Offered the second day of Dreweatts’ dispersal of Kime’s collection on October 5, it was estimated at £3000-5000 but drew a strong bidding battle before being knocked down at £28,000 to an online buyer – an extraordinary sum for an almost unheard of artist.
Among the lots by living artists at the Kime sale was a group of 14 works by Melita Denaro (b.1950) which all made multi-estimate sums. In total they raised a combined hammer total of £52,200.
The Irish artist has been represented by John Martin Gallery since 2002 and the London dealer told ATG that the painter now has a serious and international following which helped carry these works to greater levels.
“Denaro is a painter of amazing quality”, he said. “Robert Kime was a huge champion of her work and, when she visited Dreweatts ahead of the recent sale, the auction team gave her an incredible welcome.
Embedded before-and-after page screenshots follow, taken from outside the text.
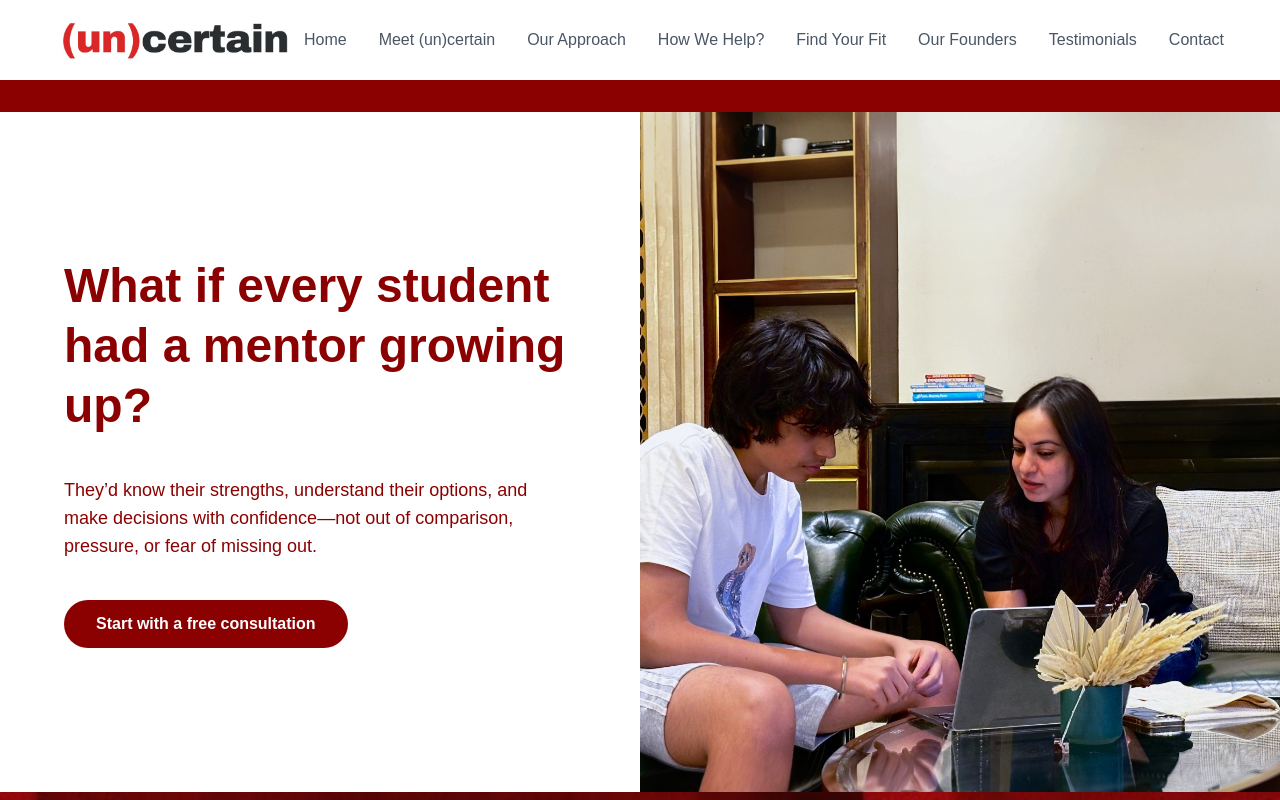
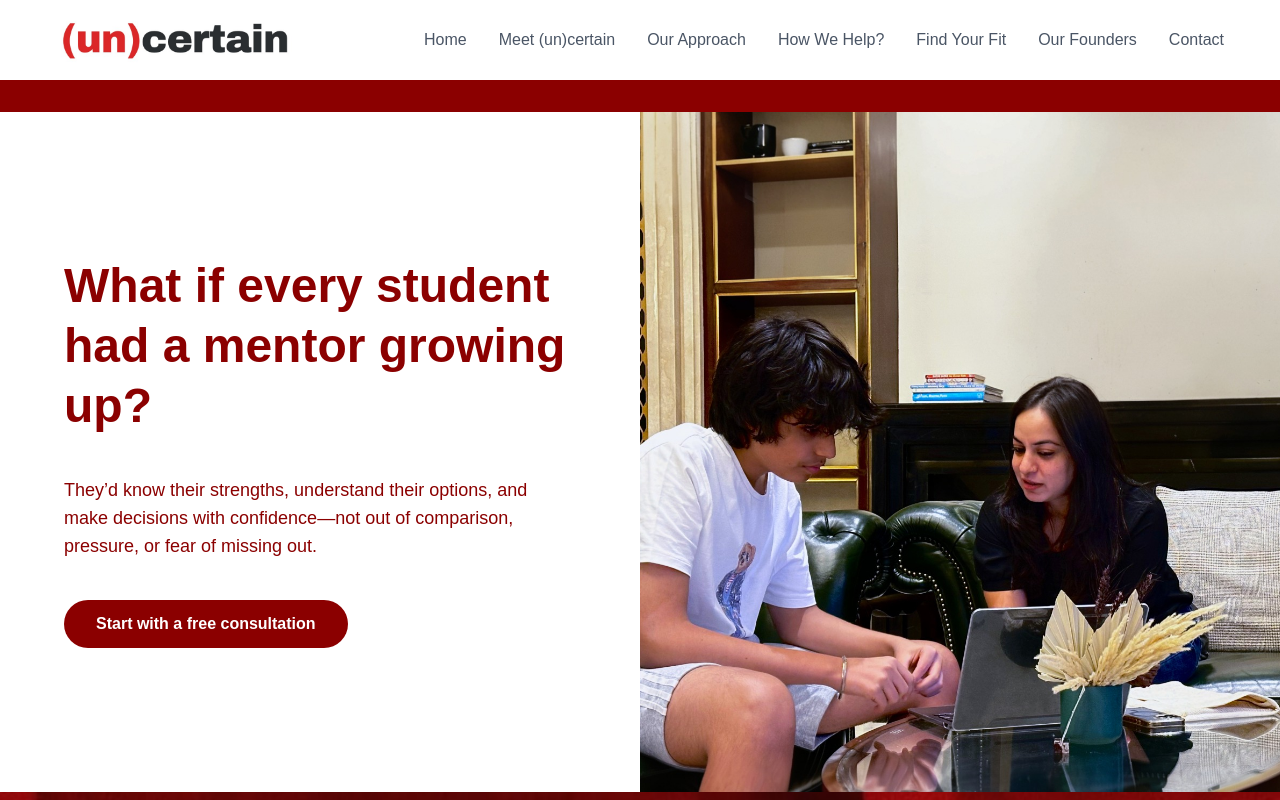
Before and after one commit to luckythakur00/-un-certain, a React (Vite) app: page / in a window 1280 px wide. Shown: the top 800 px of the page. Built offline with nearby package versions, Linux system fonts and the light colour scheme.

Commit message:
Deleted Testimonial button from Header

```diff
--- a/src/components/Header.jsx
+++ b/src/components/Header.jsx
@@ -21,7 +21,6 @@ const Header = () => {
         { title: 'How We Help?', href: '#howwehelp' },
         { title: 'Find Your Fit', href: '#findyourfit' },
         { title: 'Our Founders', href: '#ourfounders' },
-        { title: 'Testimonials', href: '#testimonials' },
         { title: 'Contact', href: '#contact' },
     ];
 
```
It was very moving.”
The pictures, offered on the second day of the Kime auction, were all small scale panels depicting dramatic seas and skies. The artist grew up on the Isle of Doagh in County Donegal and her landscapes and seascapes showing the changeable conditions and extremes of nature are a prominent part of her oeuvre. These ones were all ‘packed with energy and excitement’ according to the catalogue.
Leading the selection was ‘Calf Moving in Close’, a 5 x 6½in (13 x 17) oil on board which was estimated at £700-1000. It sold at £5500.
While Denaro’s prices on the secondary market have reached up to £8500 for the larger ‘The Intimacy of Solitude’ sold at Sotheby’s in 2015, this was undoubtedly a strong price per square inch. Martin pointed out that the “very personal” and intimate scale of the pictures was “evidently a driving factor behind the most sought-after pieces.
“Robert Kime wrote beautifully about her work and they became great friends so it is especially touching that the support he gave her during his lifetime is still resonating now”, he said.